**TASK BRIEF**
Taking each line of the records in turn, count those containing "announcements" and report only the number.

**EXTRACTED RECORDS**
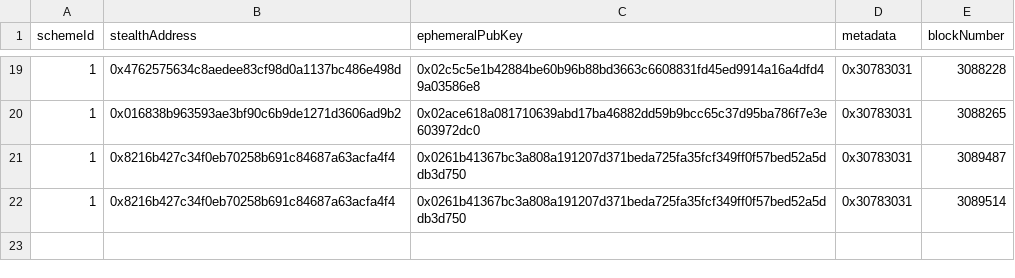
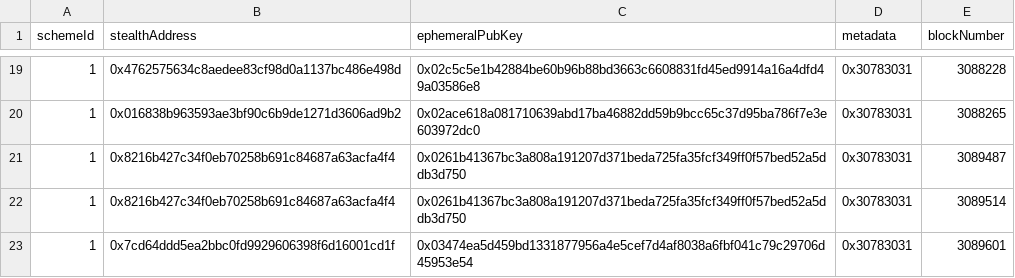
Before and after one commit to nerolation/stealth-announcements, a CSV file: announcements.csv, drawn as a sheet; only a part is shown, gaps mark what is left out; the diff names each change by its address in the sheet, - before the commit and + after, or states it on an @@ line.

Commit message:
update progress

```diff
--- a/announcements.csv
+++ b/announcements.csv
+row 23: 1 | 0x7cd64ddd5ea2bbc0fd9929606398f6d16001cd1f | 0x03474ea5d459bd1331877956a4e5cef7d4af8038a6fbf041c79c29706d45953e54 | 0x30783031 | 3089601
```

...

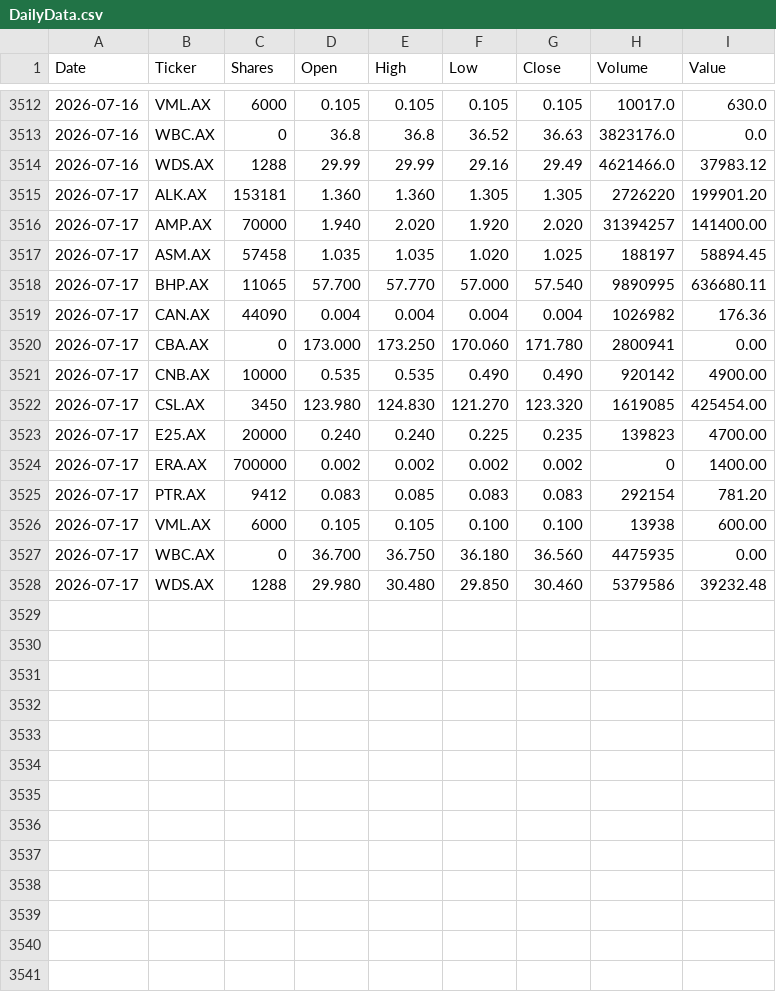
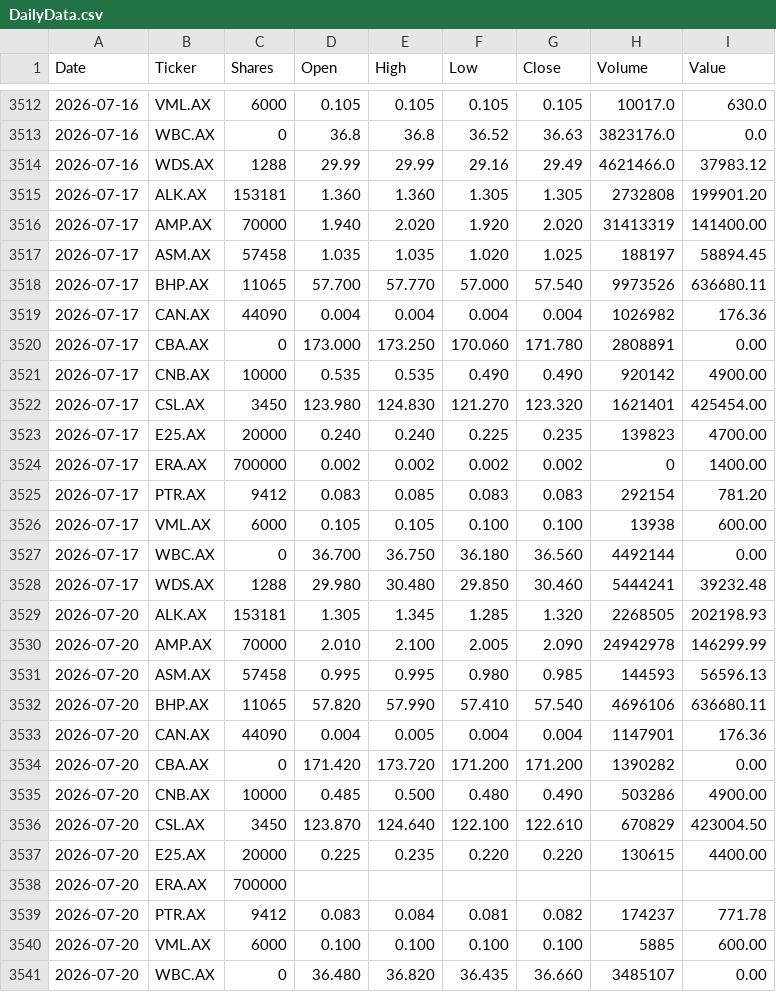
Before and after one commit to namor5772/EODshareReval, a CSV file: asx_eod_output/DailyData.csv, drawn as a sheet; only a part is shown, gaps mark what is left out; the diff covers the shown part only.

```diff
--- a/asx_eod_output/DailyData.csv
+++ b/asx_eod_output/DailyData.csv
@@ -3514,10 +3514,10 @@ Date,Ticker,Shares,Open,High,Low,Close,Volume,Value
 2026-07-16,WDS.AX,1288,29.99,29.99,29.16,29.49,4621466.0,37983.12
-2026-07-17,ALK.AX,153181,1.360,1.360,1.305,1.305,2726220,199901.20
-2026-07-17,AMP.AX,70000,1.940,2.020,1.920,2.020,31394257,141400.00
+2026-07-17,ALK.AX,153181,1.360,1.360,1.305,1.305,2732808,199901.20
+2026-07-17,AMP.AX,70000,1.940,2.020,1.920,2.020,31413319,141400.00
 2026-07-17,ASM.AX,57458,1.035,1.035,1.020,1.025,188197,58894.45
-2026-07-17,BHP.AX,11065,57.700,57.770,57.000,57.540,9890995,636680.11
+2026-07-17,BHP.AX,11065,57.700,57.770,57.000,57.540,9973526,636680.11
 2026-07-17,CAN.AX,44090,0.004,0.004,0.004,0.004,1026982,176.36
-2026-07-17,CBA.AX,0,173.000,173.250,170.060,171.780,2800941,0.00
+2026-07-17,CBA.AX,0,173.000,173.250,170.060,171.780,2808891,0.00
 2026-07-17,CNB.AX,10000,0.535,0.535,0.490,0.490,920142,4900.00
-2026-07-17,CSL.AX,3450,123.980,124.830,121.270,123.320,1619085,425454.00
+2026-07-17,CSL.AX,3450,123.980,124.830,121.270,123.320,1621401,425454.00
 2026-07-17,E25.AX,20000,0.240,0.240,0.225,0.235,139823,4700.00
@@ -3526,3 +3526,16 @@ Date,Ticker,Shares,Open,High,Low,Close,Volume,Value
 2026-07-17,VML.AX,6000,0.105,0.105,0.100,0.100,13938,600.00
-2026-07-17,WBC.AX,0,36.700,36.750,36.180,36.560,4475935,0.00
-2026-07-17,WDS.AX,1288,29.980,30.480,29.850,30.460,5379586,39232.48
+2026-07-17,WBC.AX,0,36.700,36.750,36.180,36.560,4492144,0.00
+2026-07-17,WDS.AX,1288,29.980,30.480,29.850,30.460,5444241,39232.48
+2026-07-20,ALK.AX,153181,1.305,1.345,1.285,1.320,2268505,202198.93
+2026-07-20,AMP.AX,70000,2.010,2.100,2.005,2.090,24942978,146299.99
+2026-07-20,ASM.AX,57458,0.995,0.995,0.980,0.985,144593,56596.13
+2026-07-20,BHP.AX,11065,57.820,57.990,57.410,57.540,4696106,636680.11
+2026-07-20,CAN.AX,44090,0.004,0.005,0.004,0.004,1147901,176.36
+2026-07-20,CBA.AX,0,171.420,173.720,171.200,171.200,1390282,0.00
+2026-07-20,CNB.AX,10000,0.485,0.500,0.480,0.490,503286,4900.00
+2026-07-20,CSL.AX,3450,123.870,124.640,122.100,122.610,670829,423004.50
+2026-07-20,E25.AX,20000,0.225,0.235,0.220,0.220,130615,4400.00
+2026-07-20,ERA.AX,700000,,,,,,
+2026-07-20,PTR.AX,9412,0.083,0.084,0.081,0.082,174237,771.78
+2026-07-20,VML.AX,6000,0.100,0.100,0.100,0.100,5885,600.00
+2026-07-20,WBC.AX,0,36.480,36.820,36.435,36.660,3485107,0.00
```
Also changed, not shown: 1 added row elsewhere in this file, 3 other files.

--

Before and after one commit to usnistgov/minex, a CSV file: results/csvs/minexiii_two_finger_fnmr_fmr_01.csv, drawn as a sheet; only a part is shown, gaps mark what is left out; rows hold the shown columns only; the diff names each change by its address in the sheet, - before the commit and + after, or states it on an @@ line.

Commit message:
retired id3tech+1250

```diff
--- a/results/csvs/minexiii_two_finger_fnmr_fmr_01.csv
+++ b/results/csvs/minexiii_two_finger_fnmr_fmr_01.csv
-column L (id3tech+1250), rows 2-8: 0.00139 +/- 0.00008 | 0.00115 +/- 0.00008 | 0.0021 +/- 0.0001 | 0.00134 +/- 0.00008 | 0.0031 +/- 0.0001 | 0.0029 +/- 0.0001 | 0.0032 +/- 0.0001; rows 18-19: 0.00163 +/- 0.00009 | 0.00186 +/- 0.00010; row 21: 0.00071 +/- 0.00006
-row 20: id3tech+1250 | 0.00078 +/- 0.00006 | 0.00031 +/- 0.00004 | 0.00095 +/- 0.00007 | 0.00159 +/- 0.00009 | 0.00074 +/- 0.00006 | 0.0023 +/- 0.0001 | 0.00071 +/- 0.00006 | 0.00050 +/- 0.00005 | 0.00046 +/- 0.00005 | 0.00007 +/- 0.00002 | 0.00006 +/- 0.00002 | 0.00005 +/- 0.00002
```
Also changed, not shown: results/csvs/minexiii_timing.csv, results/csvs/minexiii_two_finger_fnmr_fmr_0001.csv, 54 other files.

**TASK RESULT**
3